RECORDS PROVIDED:
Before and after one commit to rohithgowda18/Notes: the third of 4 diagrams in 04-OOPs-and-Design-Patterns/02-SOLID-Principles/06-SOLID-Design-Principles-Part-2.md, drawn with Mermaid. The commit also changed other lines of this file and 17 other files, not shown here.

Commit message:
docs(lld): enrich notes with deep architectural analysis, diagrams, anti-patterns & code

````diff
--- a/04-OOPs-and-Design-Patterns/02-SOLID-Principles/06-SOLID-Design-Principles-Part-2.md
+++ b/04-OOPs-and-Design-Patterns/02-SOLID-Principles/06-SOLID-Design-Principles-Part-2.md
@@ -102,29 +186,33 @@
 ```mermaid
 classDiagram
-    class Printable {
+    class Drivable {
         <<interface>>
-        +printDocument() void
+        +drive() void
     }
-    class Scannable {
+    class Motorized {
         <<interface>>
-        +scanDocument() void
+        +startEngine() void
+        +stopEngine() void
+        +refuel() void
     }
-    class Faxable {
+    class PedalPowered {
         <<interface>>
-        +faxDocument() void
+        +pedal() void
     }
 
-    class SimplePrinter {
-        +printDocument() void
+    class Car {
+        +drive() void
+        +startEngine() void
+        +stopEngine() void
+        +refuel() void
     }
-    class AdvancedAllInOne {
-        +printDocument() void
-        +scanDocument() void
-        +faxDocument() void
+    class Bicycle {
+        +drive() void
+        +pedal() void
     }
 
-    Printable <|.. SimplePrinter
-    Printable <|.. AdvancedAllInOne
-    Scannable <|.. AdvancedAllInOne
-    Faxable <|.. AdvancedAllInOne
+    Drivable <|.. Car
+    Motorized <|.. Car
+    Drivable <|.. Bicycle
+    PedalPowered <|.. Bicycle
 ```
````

WHAT YOU HAVE TO DO:
Considering only the data above, return the lines in which "diagrams" occurs.

WRITTEN SOLUTION:
Before and after one commit to rohithgowda18/Notes: the third of 4 diagrams in 04-OOPs-and-Design-Patterns/02-SOLID-Principles/06-SOLID-Design-Principles-Part-2.md, drawn with Mermaid. The commit also changed other lines of this file and 17 other files, not shown here.
docs(lld): enrich notes with deep architectural analysis, diagrams, anti-patterns & code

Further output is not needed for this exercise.